In the bathroom, I needed both hands to unbutton my jeans, so I lodged the book under my chin, gripping it to my chest until my jaw ached.
"Death takes a pit stop," I thought, thumbing through the book while I peed. This is the kind of woman I've become. My sister stuffs her magazine rack with Ladies Home Journal. Christmas isn't Christmas without a dessert to serve in flames is the kind of thing you learn while shitting at my sister's house. Nothing adorned the walls of this bathroom except for a medicine cabinet above the sink. A dog-eared bumper sticker slanted across its mirrored door: IN CASE OF EMERGENCY, GOOD LUCK.
People who purposefully abandon valuable books in interstate bathrooms shouldn't throw stones, my sister might say, if she saw me putting the book into the medicine cabinet. Once the cabinet door closed on the book, I washed my hands for a long, long time.
The next woman in line slipped in the bathroom before I left it. "Today," she declared, from somewhere below my shoulders, "I'm going to walk away with enough cash for a high-def TV."
"Really?" I said, "You know that?" But the bathroom door closed over any possible answer.
"Ignore Annabelle," said another woman outside, wearing rollers and a fur coat. "She judges her luck by which joint aches. Lumbar? It's all in, but ankle? Honey, don't even get off the bus."
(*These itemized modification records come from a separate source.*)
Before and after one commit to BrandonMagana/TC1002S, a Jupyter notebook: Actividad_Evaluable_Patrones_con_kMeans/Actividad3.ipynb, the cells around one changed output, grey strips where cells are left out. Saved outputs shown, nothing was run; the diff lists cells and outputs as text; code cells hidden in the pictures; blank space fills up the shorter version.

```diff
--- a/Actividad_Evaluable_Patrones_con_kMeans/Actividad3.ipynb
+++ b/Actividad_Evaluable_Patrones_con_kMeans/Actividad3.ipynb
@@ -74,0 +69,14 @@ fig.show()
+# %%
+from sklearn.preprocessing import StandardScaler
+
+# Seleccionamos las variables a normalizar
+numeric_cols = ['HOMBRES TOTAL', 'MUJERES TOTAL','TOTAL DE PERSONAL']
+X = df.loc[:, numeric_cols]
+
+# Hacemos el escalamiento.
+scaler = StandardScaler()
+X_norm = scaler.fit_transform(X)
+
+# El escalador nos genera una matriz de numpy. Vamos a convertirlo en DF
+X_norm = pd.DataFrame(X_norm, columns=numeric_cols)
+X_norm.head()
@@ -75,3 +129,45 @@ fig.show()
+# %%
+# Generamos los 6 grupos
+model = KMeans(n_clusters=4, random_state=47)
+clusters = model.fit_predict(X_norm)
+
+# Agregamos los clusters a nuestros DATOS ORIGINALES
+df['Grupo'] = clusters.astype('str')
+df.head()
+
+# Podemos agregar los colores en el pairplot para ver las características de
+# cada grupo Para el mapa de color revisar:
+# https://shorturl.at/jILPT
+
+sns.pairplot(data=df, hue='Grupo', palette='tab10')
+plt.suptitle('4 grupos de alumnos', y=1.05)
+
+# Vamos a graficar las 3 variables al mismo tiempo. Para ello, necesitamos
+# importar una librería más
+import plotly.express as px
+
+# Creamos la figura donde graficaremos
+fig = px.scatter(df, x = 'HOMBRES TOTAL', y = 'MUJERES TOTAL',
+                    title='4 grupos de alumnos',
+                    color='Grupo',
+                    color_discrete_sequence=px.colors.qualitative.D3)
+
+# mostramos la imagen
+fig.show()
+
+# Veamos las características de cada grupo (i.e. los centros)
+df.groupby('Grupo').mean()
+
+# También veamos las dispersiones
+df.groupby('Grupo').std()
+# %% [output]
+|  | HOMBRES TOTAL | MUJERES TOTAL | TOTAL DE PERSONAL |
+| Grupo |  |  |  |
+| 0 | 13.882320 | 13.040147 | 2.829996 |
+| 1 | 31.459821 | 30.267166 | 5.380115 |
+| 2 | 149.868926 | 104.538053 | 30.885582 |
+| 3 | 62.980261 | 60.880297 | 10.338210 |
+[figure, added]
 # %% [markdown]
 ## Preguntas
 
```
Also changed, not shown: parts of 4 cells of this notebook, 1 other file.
Death rings out the slot machine. Death sees and calls. Casino-bound women crowded the hallway, and Nathan hovered beyond them.